Just a day after the swearing-in of the 300 MPs elected to Greece’s Parliament in the May 6 elections, the House was dissolved on Friday to pave the way for fresh polls on June 17, with political parties already forming their strategies and seeking alliances. In the camp of conservative New Democracy, sources said officials were planning to ratchet up the rhetoric vis-a-vis the Coalition of the Radical Left (SYRIZA) by confronting voters with the “euro or drachma” dilemma, emphasizing that the leftist party’s insistence on rejecting Greece’s debt deal with its creditors was putting the country’s future in the eurozone at risk. Buoyed by the results of a new opinion poll showing ND to have inched ahead of the ascendant SYRIZA, the conservative party is expected to intensify its attack on the leftist group, insisting ND is the only party that can successfully renegotiate the debt deal with foreign creditors as party leader Antonis Samaras had been the first to propose an overhaul of the terms of the agreement.
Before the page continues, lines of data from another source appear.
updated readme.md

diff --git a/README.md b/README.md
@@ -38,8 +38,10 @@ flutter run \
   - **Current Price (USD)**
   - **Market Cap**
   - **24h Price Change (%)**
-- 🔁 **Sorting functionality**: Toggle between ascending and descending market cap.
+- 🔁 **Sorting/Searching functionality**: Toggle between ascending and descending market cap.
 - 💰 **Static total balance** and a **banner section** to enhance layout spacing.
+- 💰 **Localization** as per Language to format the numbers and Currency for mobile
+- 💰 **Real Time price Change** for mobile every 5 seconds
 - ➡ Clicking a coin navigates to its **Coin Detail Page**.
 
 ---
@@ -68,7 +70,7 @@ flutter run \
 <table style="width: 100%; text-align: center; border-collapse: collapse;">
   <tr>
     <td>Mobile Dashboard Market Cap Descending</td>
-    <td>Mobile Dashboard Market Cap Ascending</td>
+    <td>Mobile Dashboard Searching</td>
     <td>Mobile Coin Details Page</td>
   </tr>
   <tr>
For his part, SYRIZA leader Alexis Tsipras accused ND and socialist PASOK -- the two parties that signed the debt deal -- of “scaremongering” with their threats of a possible Greek exit from the eurozone. In an interview with The Wall Street Journal, Tsipras said Greece and its creditors should make certain concessions to keep Greece in the euro. PASOK, which paid the steepest political price for its pro-bailout stance, is planning to appeal to Greeks who did not vote in the May 6 polls and to draw back traditional supporters.
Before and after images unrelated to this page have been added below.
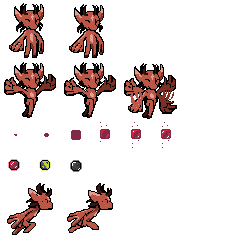
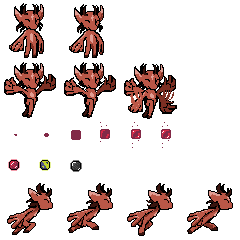
Cleaned Troika animation up a bit

diff --git a/lib/game/entities/player.js b/lib/game/entities/player.js
@@ -46,7 +46,7 @@ ig.module(
 
                 // Add the animations
                 this.addAnim( 'idle', .5, [0,1] );
-                this.addAnim( 'run',.2, [12,13] );
+                this.addAnim( 'run',.1, [12,13,14,15] );
 
                 this.addAnim( 'jump',.5, [4] );
                 this.addAnim( 'flappingWings',.05, [5,6] );
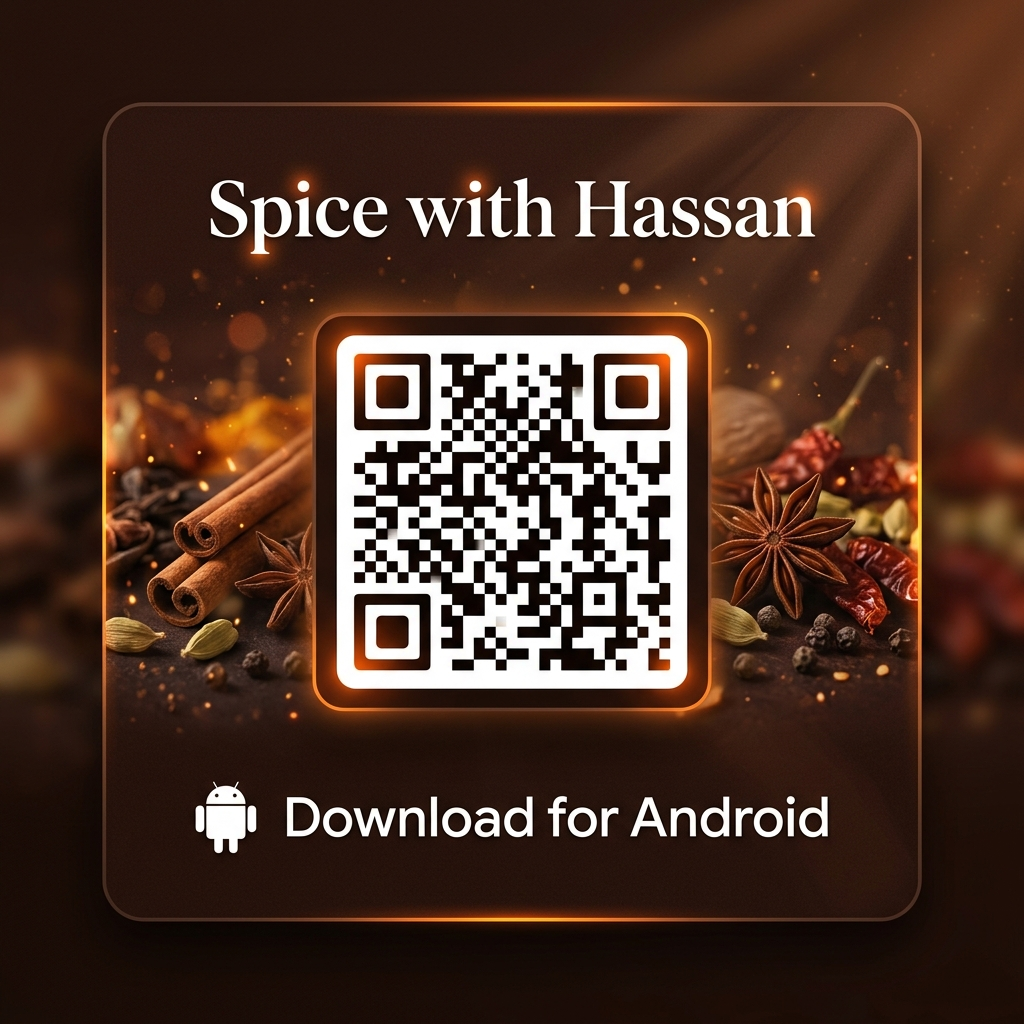
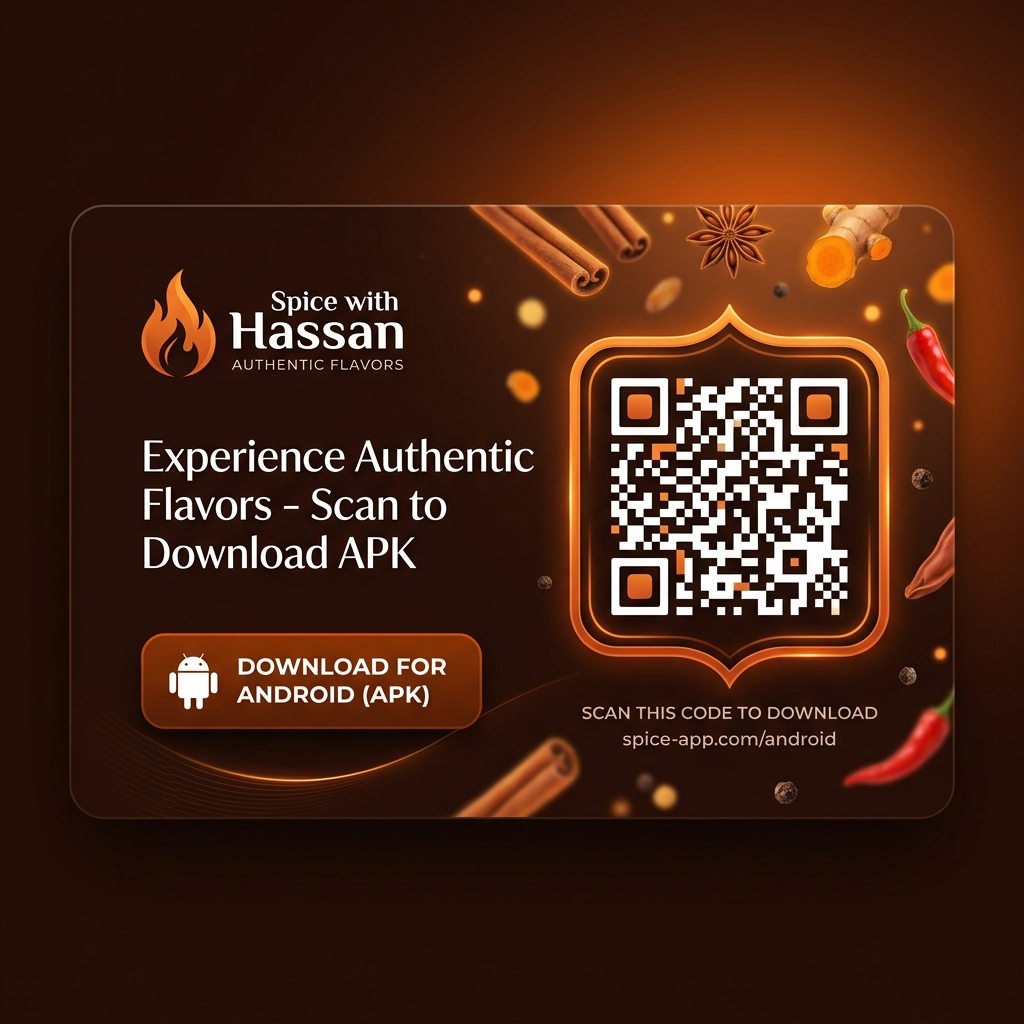
docs: add professional APK download card to README

diff --git a/README.md b/README.md
@@ -13,6 +13,18 @@
 
 ---
 
+## 📱 Download the App
+
+<p align="center">
+  <a href="https://expo.dev/artifacts/eas/bHR2pYTCxXDs1qdBc2zsVP.apk">
+    <img src="media/download_card.png" width="90%" />
+  </a>
+  <br />
+  <b><a href="https://expo.dev/artifacts/eas/bHR2pYTCxXDs1qdBc2zsVP.apk">📥 Click here to Download the Android APK</a></b>
+</p>
+
+---
+
 ## ✨ Key Features
 
 ### 🛒 Seamless Food Ordering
A new opinion poll, carried out by the firm Marc for Alpha TV, shows ND inching ahead of SYRIZA, with the conservatives garnering 23.1 percent, the leftist party 21 percent and PASOK 13.2 percent.